|Lou Barletta (R)||137,151||(48%)||($1,315,969)|
|Paul Kanjorski (D)||Unopposed|
Prior Winning Percentages: 2006 (72%), 2004 (94%), 2002 (56%), 2000 (66%), 1998 (67%), 1996 (68%), 1994 (67%), 1992 (67%), 1990 (100%), 1988 (100%), 1986 (71%), 1984 (59%)
In the House, Kanjorski is a tough partisan whose voting record was once liberal but has moved toward the center, especially on cultural issues. He opposes abortion rights but has voted for international family planning aid. He voted to authorize the use of force in Iraq, but later voiced regret for his vote and criticized the Bush administration for diverting funds from fighting Al Qaeda to Iraq. In April 2007, he bucked his party as one of six House Democrats who voted against giving the District of Columbia full voting representation in the House of Representatives.
On the Financial Services Committee, Kanjorski is the No. 2 Democrat and chairman of the Subcommittee on Capitol Markets, Insurance and Government Sponsored Enterprises. He helped to write the post-Enron scandal bill to crack down on corporate fraud, and he pushed a “subprime lending” bill to protect consumers from predatory practices. In 2007, he took the lead on renewing the terrorism risk-insurance program, including a requirement that insurance carriers offer coverage of a nuclear, biological, chemical or radiological attack. He also has proposed steps toward federal regulation of the insurance industry, starting with a Treasury Department office to collect information about the industry. Major insurance companies staunchly oppose the measure.
Most important to Kanjorski is helping his economically ailing district. With help from powerful home-state ally Rep. John Murtha, he has directed millions of federal dollars to local projects; The New York Times has called him “a master of earmarking.” But his eagerness to deliver money back home has gotten him some unwelcome notice. The Scranton Times-Tribune reported in 2007 that since the late 1990s, Kanjorski has earmarked nearly $10 million in federal funding to Cornerstone Technologies, a troubled high-tech research and development company controlled by his relatives. The company was supposed to turn coal into minute particles for use in carbon fibers, but the end product was disappointing and Cornerstone filed for bankruptcy in 2006, with more than $1 million in debt. “It was just like the Three Stooges meet anthracite,” a Penn State professor who worked with the firm told the Times-Tribune. Former employees charged that Kanjorski “often took an active role in its operations,” according to the newspaper account. In 2008, the U.S. Transportation Department had blocked $5.6 million that Kanjorski had earmarked for a parking garage in Nanticoke.

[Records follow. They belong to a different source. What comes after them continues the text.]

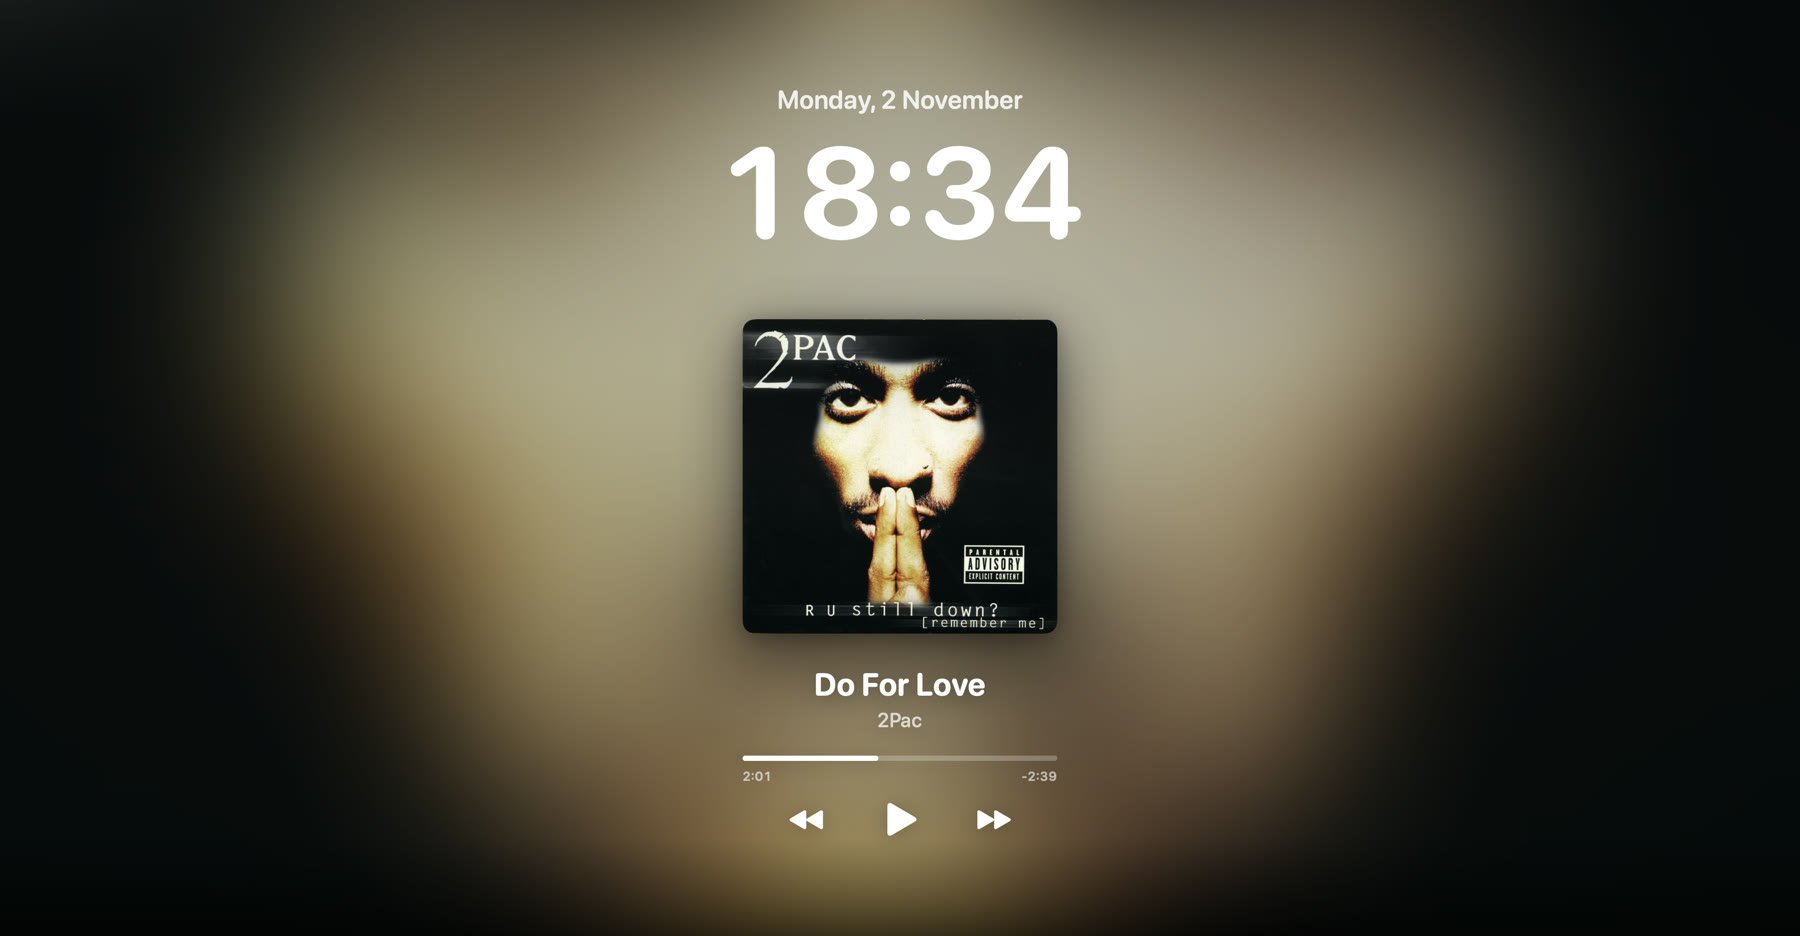
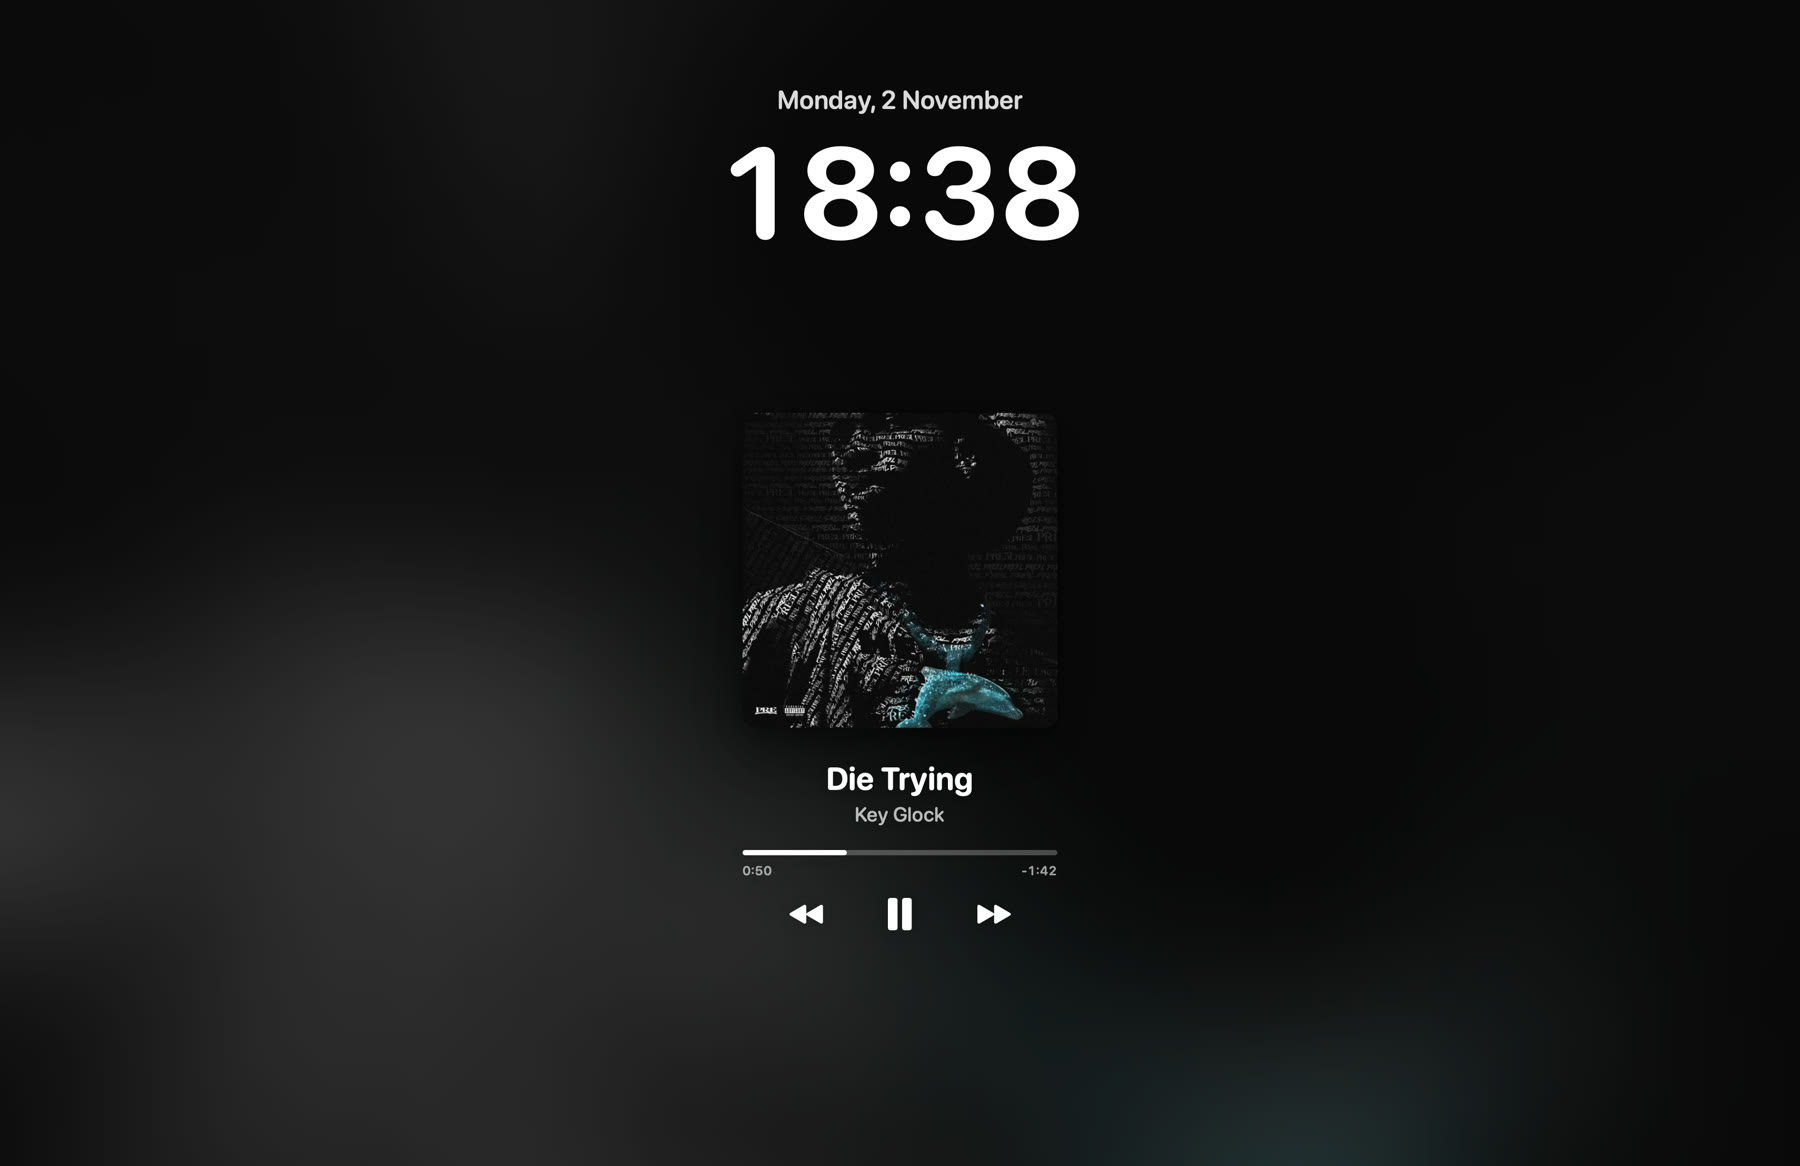
Overlay fills the whole lock screen, player centred under the clock
Drops the fade above the password field. The field is hidden under the
cover, but typing still reaches it and Touch ID still works.

diff --git a/Sources/Coverlock/LockScreenView.swift b/Sources/Coverlock/LockScreenView.swift
@@ -20,12 +20,9 @@ struct LockScreenView: View {
                     // screen so it doesn't stretch the stack and push everything up.
                     .frame(width: size.width, height: size.height)
                     .clipped()
-                    // Fade out over the password field so it stays visible and clickable.
-                    .mask(LinearGradient(stops: [
-                        .init(color: .black, location: 0),
-                        .init(color: .black, location: 0.72),
-                        .init(color: .clear, location: 0.84),
-                    ], startPoint: .top, endPoint: .bottom))
+                    // Full screen, edge to edge. This window sits above the system lock
+                    // screen, so the password field is hidden underneath; typing still goes to
+                    // it (this window never takes keystrokes) and Touch ID still works.
                 // The overlay hides the system clock, so draw one in its place.
                 LockClock(height: size.height)
                     .position(x: size.width / 2, y: size.height * 0.15)
@@ -34,7 +31,9 @@ struct LockScreenView: View {
                 Player(track: track, nowPlaying: nowPlaying, lyrics: lyrics,
                        showLyrics: showLyrics, coverSize: min(size.height * 0.3, 380))
                     .frame(maxWidth: min(size.width * 0.8, 1040))
-                    .position(x: size.width / 2, y: size.height * 0.5)
+                    // With the overlay nothing sits at the bottom, so centre the player in the
+                    // space under the clock. Otherwise keep it clear of the password field.
+                    .position(x: size.width / 2, y: size.height * (backdrop == .overlay ? 0.58 : 0.5))
                     .transition(.opacity)
             }
         }

diff --git a/Sources/Coverlock/Settings.swift b/Sources/Coverlock/Settings.swift
@@ -4,8 +4,8 @@ import Foundation
 /// lock-screen window, so the desktop is the same before and after locking. (v0.1 swapped the
 /// real wallpaper while locked; a saved "wallpaper" setting now falls back to `.overlay`.)
 enum Backdrop: String, CaseIterable {
-    /// Draw the blurred cover in our own lock-screen window. Covers the system clock, so we
-    /// draw our own, and fades out at the bottom so the password field stays visible.
+    /// Draw the blurred cover in our own lock-screen window. Covers the whole lock screen,
+    /// including the system clock (so we draw our own) and the password field.
     case overlay
     /// Leave the lock-screen background alone and only show the player.
     case off

diff --git a/README.md b/README.md
@@ -40,7 +40,7 @@ Everything lives in the ♪ menu-bar icon:
 |---|---|
 | Show on lock screen | Turns the lock-screen player on or off |
 | Show lyrics | Time-synced lyrics from [LRCLIB](https://lrclib.net) beside the cover. Off, the cover sits centred with the song name underneath |
-| Background | **Album art overlay** (the blurred cover fills the lock screen, fading out above the password field) or **Keep my wallpaper** (only the player is shown). Neither changes your desktop |
+| Background | **Album art overlay** (the blurred cover fills the whole lock screen. It also covers the password field: just type your password and press Return, or use Touch ID) or **Keep my wallpaper** (only the player is shown). Neither changes your desktop |
 | Preview for 10 seconds | Shows the player over your desktop without locking |
 | Open at login | Starts Coverlock automatically |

Republicans have targeted Kanjorski, and succeeded in tightening his margin. In 2008, his opponent was Hazleton Mayor Louis Barletta, who had challenged him in 2002 and lost. Given his role on the Financial Services Committee, Kanjorski was a prime target for grass-roots opposition against the $700 billion bailout of the financial services industry that committee Democrats shepherded through the House in 2008. Polls in September showed Kanjorski was deadlocked or trailing Barletta, who criticized him for weak oversight of the financial industry, including the many companies whose executives had made campaign contributions to Kanjorski. “I’m elected to Congress to do the right thing, not to get reelected,” he told The Citizens’ Voice in Wilkes-Barre.
Barletta ran ads criticizing Kanjorski’s support of the bailout, and he talked up the need for federal action to control illegal immigration. Kanjorski outspent Barletta $3.2 million to $1.3 million, and he received campaign help from Biden and former President Bill Clinton. He won by only 52%-48%. Barletta won three of the five counties, including the district’s largest, Luzerne. Kanjorski prevailed with 60% in gritty Lackawanna and 56% in fast-growing Monroe. Kanjorski has had some health problems in recent years, including triple bypass surgery in 2007.